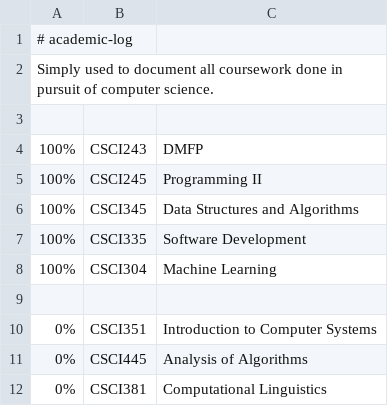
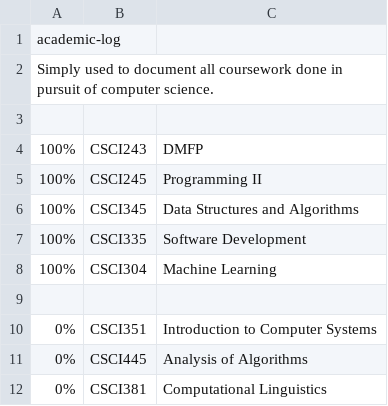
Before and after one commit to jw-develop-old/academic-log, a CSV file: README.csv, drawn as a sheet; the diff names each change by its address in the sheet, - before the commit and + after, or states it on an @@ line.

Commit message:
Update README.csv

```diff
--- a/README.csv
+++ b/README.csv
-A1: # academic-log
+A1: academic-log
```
━━━━━━━━━━
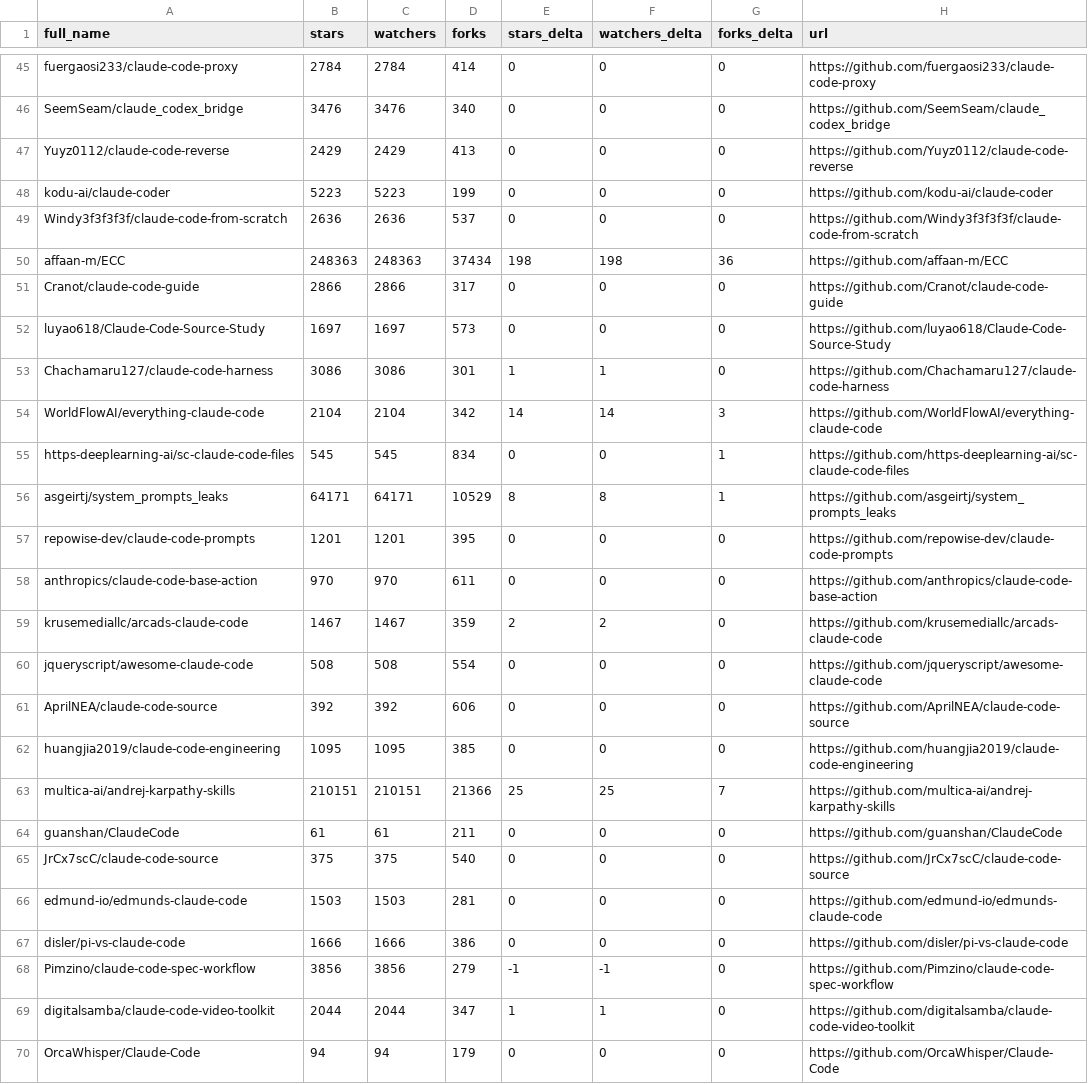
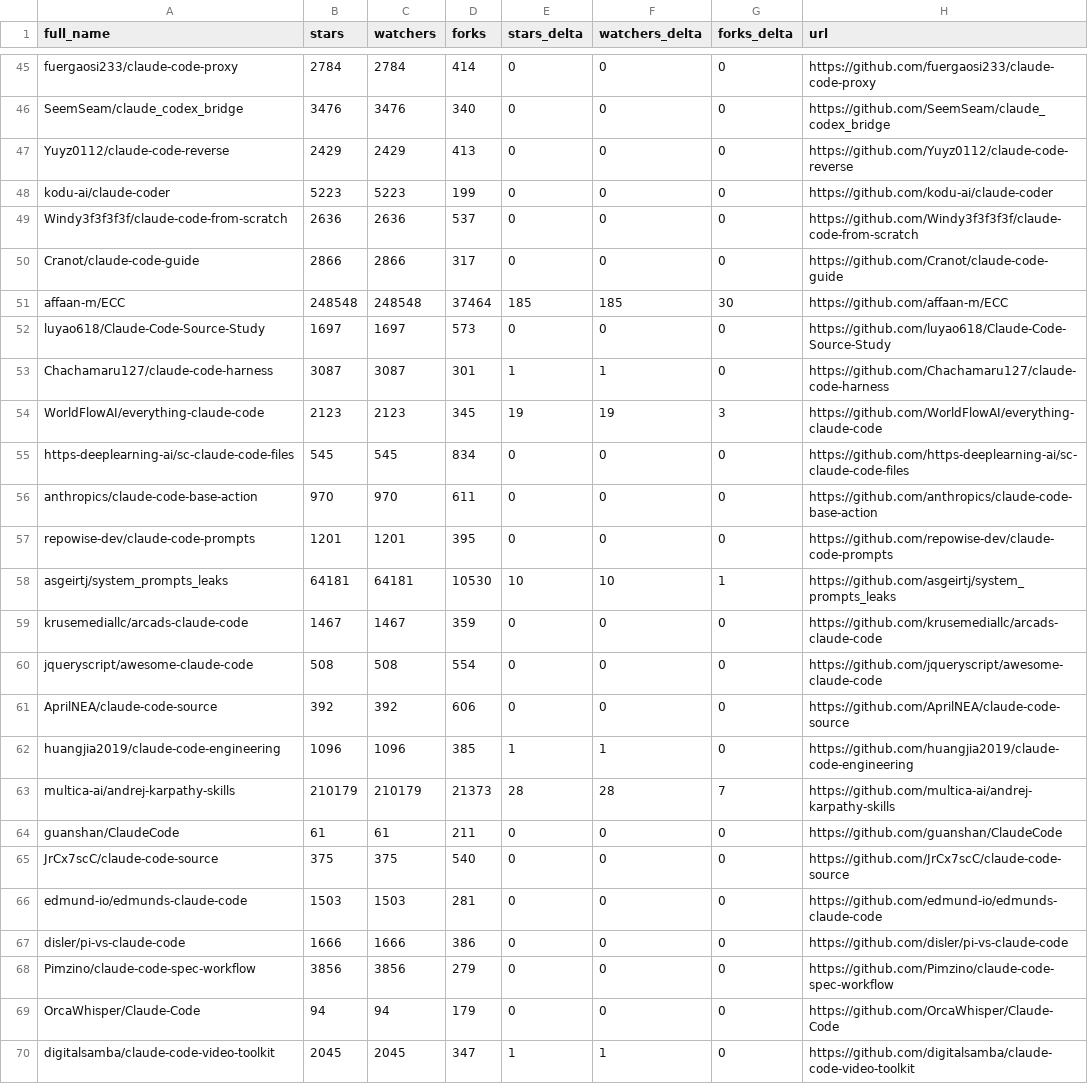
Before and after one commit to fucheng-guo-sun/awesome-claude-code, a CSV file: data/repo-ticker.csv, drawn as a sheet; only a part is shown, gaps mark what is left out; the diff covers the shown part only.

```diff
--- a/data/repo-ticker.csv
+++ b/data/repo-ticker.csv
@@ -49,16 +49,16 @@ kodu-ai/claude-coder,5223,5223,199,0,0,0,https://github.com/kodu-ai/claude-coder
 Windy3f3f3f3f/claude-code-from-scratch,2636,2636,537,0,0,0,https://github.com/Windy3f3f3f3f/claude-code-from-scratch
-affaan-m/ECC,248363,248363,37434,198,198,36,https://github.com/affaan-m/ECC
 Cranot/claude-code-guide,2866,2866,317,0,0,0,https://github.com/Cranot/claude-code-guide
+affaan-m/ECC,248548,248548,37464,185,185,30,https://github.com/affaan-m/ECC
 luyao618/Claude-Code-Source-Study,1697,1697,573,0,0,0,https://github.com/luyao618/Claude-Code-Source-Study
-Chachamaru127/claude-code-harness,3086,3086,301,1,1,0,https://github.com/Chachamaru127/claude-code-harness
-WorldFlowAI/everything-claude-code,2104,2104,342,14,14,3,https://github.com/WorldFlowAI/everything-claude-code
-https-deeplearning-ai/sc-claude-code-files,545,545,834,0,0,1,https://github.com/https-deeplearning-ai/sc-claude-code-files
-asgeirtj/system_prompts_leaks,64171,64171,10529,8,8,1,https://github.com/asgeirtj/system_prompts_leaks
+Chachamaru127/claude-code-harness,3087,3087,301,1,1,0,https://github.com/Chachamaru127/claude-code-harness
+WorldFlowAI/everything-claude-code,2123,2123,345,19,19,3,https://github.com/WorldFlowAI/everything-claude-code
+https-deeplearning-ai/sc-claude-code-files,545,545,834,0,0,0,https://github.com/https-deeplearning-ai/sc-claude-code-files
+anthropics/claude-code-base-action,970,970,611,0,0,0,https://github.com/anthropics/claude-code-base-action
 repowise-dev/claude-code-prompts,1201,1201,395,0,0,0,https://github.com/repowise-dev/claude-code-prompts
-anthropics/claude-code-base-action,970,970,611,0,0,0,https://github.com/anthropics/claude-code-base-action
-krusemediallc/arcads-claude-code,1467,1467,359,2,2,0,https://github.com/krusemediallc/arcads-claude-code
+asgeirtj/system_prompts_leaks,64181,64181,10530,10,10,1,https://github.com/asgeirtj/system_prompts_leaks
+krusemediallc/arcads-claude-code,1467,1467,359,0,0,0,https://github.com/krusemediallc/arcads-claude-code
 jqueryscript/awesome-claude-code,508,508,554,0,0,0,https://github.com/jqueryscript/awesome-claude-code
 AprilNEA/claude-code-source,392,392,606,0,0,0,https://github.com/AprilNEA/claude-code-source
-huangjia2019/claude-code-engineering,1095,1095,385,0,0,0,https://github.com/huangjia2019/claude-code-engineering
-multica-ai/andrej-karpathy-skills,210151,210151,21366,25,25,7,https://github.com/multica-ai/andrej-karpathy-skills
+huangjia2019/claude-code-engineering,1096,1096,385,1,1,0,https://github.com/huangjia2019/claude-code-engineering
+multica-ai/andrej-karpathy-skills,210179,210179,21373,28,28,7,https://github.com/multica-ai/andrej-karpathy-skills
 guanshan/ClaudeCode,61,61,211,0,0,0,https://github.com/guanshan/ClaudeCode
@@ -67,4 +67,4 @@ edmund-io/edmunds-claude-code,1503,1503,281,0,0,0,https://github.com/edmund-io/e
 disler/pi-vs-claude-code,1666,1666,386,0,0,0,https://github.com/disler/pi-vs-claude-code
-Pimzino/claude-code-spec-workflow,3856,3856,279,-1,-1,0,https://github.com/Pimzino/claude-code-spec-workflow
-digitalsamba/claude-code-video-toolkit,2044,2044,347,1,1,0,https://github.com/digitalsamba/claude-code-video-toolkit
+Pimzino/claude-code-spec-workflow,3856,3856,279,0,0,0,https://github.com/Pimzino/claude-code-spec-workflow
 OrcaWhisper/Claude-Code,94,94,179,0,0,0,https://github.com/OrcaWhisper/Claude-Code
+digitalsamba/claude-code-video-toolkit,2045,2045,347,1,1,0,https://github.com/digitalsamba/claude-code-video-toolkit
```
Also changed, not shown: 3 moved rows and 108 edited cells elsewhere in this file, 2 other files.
━━━━━━━━━━
### What to work on
Every line above that includes the word "academic" must appear in the answer.

### Answer below
Before and after one commit to jw-develop-old/academic-log, a CSV file: README.csv, drawn as a sheet; the diff names each change by its address in the sheet, - before the commit and + after, or states it on an @@ line.
-A1: # academic-log
+A1: academic-log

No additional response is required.